> **DATASET EXTRACT**
════════════════
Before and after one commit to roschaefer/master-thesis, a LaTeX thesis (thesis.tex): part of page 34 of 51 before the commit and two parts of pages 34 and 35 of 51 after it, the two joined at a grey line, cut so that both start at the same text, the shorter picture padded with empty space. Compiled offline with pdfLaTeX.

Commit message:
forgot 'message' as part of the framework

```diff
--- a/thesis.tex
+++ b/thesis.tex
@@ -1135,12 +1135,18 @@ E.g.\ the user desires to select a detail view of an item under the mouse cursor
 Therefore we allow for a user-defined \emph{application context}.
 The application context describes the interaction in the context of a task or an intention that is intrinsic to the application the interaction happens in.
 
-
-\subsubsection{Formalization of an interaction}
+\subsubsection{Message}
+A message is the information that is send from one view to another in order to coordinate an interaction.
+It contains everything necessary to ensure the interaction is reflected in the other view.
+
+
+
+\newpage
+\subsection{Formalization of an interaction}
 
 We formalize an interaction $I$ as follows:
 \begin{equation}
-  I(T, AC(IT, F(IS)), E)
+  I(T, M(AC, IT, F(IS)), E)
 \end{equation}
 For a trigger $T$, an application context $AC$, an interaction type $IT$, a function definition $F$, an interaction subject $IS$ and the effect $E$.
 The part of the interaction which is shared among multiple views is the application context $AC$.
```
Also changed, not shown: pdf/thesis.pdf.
════════════════
Quote each line of the listing above exactly.

Before and after one commit to roschaefer/master-thesis, a LaTeX thesis (thesis.tex): part of page 34 of 51 before the commit and two parts of pages 34 and 35 of 51 after it, the two joined at a grey line, cut so that both start at the same text, the shorter picture padded with empty space. Compiled offline with pdfLaTeX.

Commit message:
forgot 'message' as part of the framework

```diff
--- a/thesis.tex
+++ b/thesis.tex
@@ -1135,12 +1135,18 @@ E.g.\ the user desires to select a detail view of an item under the mouse cursor
 Therefore we allow for a user-defined \emph{application context}.
 The application context describes the interaction in the context of a task or an intention that is intrinsic to the application the interaction happens in.
 
-
-\subsubsection{Formalization of an interaction}
+\subsubsection{Message}
+A message is the information that is send from one view to another in order to coordinate an interaction.
+It contains everything necessary to ensure the interaction is reflected in the other view.
+
+
+
+\newpage
+\subsection{Formalization of an interaction}
 
 We formalize an interaction $I$ as follows:
 \begin{equation}
-  I(T, AC(IT, F(IS)), E)
+  I(T, M(AC, IT, F(IS)), E)
 \end{equation}
 For a trigger $T$, an application context $AC$, an interaction type $IT$, a function definition $F$, an interaction subject $IS$ and the effect $E$.
 The part of the interaction which is shared among multiple views is the application context $AC$.
```
Also changed, not shown: pdf/thesis.pdf.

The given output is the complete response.